There’s a tendency with artists whose careers have spanned as long as Marilyn Manson’s has to cast a lamenting eye on the glory days when each new release arrives. In this case, it must also considered that we’re dealing with a man who spent a number of years holding the prestigious honour of middle class America’s favourite hate figure around the turn of the millennium. Sure, the glory days of that era and Holywood, the album spawned as a result of the incredibly vitriolic campaign directed against the band after they were blamed for influencing the two teenagers for the Columbine High School massacre is now twelve years gone. It’s only natural that Manson eventually fell from the public consciousness and each new release since 2003 and the classy, stylised anthems of The Golden Age of Grotesque has seen falling interesting and declining quality. Time has certainly meant that the Marilyn Manson of 2012 is a far cry from a band who were once openly slated and hated almost daily by the media, politicians and every Christian league you could imagine, but Born Villain confirms that it’s also blunted their approach, their spirit and their ability to, at the very least, write a decent song.
The basic ideal of simplistic, thudding, rock songs coupled with Manson’s bleak poetry that has preserved a career remains largely unchanged on the band’s eighth release, but from start to finish Born Villain is a dull, sloppy album. Devoid of any hooks, it has no engaging tunes to speak of and offers little reason to come back for a repeat listen. Admittedly, long–term collaborator Twiggy Ramirez has written some great songs for this band in the past but this is a poor, loose and surprisingly juvenile collection. The main riff on first single No Reflection sounds more like something a twelve year old banging away on his first Fender Squire would come up with as opposed to a band that’ve existed for almost twenty years in some shape or form. Musically, Marilyn Manson were never going to be a progressively-engaging beast, but the lack of basic development or polish here is startling. The drums are heinously soft on the ears with an unforgivably sparse quality to them that limits any power these songs might have, and that’s even before you get to Manson himself. This is what awaits you for the chorus on Pistol-Whipped; “You’re a little pistol, and I’m fuckin’ pistol-whipped,” sounds as juvenile and weak as it looks, and this lowbrow stamp is all over the album.
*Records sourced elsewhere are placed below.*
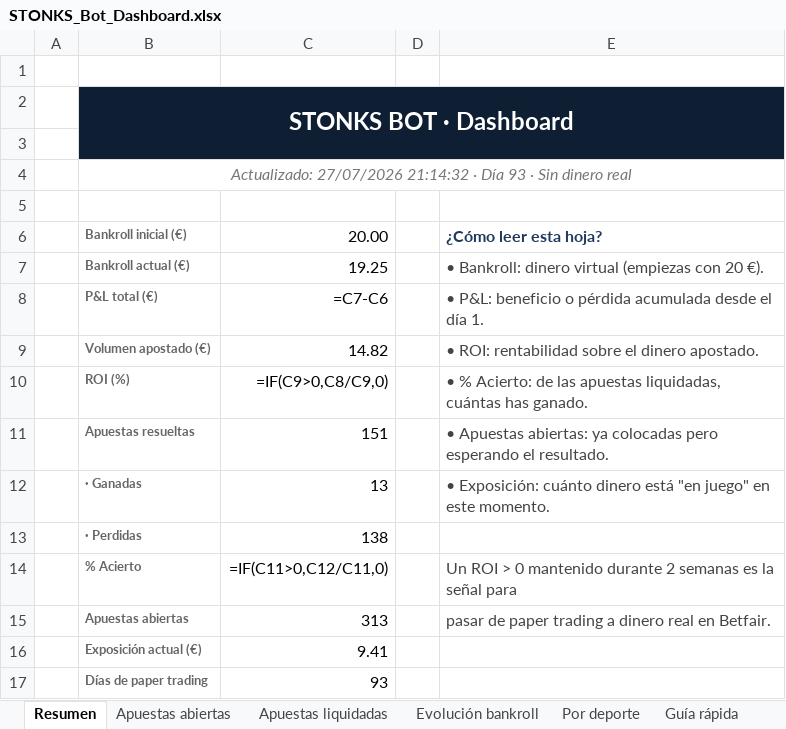
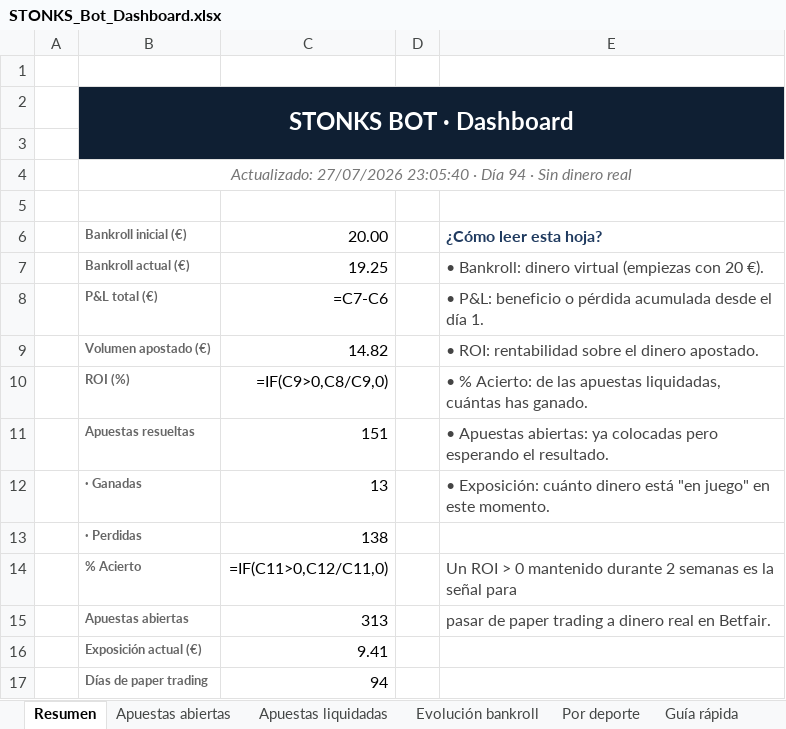
Before and after one commit to joserpel19-cmyk/stonks-bot, an Excel workbook: STONKS_Bot_Dashboard.xlsx, sheet Resumen, drawn as a sheet; values as stored, in another font and other column widths than the file's, no borders; formulas without a stored value are shown as written; the diff names each change by its address in the sheet, - before the commit and + after, or states it on an @@ line.

```diff
--- a/STONKS_Bot_Dashboard.xlsx (sheet Resumen)
+++ b/STONKS_Bot_Dashboard.xlsx (sheet Resumen)
-B4: Actualizado: 27/07/2026 21:14:32 · Día 93 · Sin…
+B4: Actualizado: 27/07/2026 23:05:40 · Día 94 · Sin…
-C17: 93
+C17: 94
```
Also changed, not shown: sheet Evolución bankroll, charts or pictures, 3 other files.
Having recently managed to catch some footage of Manson performing The Dope Show from 1998’s Mechanical Animals along with No Reflection at the Revolver Golden Gods Awards last month, Born Villain simply helps to confirm everything that was apparent from that brief set; there’s nothing vitriolic or interesting left within this band. On that night, Manson stalked the stage almost as a parody of himself with some truly abysmal vocals and his band looked passive and disinterested. Manson has also described this record as having a “suicide death metal” style, which just goes to show you how far removed from reality his world has become. Everything about Born Villain, from the desperately schlocky lyrics and sloppy music suggests that Marilyn Manson almost believes that his band is still dangerous, still edgy and still subversive. What this actually represents is far more worrying, because this is a record of exceptionally low quality that Manson seems to assume that he can simply get away with it. God knows who he’s trying to fool, because there’s nothing dangerous and barely anything listenable on Born Villain.